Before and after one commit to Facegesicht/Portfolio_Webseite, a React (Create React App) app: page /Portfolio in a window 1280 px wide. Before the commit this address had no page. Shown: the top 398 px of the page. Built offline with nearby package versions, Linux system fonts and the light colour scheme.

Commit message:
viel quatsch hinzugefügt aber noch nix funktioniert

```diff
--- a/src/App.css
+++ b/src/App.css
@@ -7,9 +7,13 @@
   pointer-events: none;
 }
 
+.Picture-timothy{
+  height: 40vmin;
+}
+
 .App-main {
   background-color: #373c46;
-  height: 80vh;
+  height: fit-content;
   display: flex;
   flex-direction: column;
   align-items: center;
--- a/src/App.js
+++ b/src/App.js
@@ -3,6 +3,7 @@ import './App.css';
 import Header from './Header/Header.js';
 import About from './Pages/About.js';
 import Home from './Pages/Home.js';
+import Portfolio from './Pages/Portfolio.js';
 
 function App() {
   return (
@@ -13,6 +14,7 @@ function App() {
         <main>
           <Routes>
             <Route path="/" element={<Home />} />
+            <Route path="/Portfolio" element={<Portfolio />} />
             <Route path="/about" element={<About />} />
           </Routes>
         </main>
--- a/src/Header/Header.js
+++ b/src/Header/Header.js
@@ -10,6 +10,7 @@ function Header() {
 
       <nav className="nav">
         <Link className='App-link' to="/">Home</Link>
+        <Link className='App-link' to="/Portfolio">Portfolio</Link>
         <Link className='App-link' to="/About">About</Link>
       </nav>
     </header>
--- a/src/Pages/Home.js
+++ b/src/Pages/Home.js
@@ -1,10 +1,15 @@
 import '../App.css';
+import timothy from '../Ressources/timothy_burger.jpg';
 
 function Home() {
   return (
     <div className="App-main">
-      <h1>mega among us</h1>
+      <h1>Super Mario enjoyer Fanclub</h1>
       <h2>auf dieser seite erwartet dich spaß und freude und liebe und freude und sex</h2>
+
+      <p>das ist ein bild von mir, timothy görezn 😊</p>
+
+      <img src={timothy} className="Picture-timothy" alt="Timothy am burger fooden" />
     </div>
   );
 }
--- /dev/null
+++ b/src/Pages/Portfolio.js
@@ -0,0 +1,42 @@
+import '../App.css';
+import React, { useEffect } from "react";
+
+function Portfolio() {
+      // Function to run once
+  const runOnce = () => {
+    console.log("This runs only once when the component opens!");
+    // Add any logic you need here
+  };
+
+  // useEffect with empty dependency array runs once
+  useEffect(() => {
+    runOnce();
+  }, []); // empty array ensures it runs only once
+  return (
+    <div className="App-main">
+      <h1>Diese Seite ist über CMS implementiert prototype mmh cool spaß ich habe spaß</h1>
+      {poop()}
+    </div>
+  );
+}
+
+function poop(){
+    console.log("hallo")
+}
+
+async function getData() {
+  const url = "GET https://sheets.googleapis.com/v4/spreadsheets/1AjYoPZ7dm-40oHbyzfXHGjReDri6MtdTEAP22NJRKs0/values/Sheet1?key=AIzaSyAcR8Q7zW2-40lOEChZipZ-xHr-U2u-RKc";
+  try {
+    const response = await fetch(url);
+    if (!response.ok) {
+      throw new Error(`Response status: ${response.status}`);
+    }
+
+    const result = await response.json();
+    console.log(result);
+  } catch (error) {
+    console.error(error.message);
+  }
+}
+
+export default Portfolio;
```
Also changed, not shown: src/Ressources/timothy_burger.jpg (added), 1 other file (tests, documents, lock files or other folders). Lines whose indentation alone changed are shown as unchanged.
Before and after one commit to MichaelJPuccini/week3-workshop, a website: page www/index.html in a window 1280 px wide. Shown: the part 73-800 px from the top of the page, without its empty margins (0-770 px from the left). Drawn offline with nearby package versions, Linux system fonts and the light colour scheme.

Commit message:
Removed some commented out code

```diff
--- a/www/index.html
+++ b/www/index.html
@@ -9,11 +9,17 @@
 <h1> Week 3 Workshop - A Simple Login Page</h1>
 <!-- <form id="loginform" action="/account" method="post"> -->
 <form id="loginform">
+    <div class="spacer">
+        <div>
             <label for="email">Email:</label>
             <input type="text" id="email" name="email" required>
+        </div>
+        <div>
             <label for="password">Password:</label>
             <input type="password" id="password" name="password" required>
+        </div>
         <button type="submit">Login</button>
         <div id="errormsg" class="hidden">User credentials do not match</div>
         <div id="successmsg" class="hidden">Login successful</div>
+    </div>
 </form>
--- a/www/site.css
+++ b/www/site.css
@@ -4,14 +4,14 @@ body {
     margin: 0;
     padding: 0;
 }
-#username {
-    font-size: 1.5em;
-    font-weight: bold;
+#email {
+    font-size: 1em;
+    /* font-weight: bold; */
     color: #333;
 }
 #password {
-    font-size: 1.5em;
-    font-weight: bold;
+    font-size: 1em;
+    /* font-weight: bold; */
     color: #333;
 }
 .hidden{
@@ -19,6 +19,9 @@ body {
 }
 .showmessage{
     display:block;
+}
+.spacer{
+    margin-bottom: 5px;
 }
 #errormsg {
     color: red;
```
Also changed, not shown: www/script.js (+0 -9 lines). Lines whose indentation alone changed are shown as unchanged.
******************************
- What you will do: Answer with a single number: the count of lines in the records that contain "empty".

- Solution: 3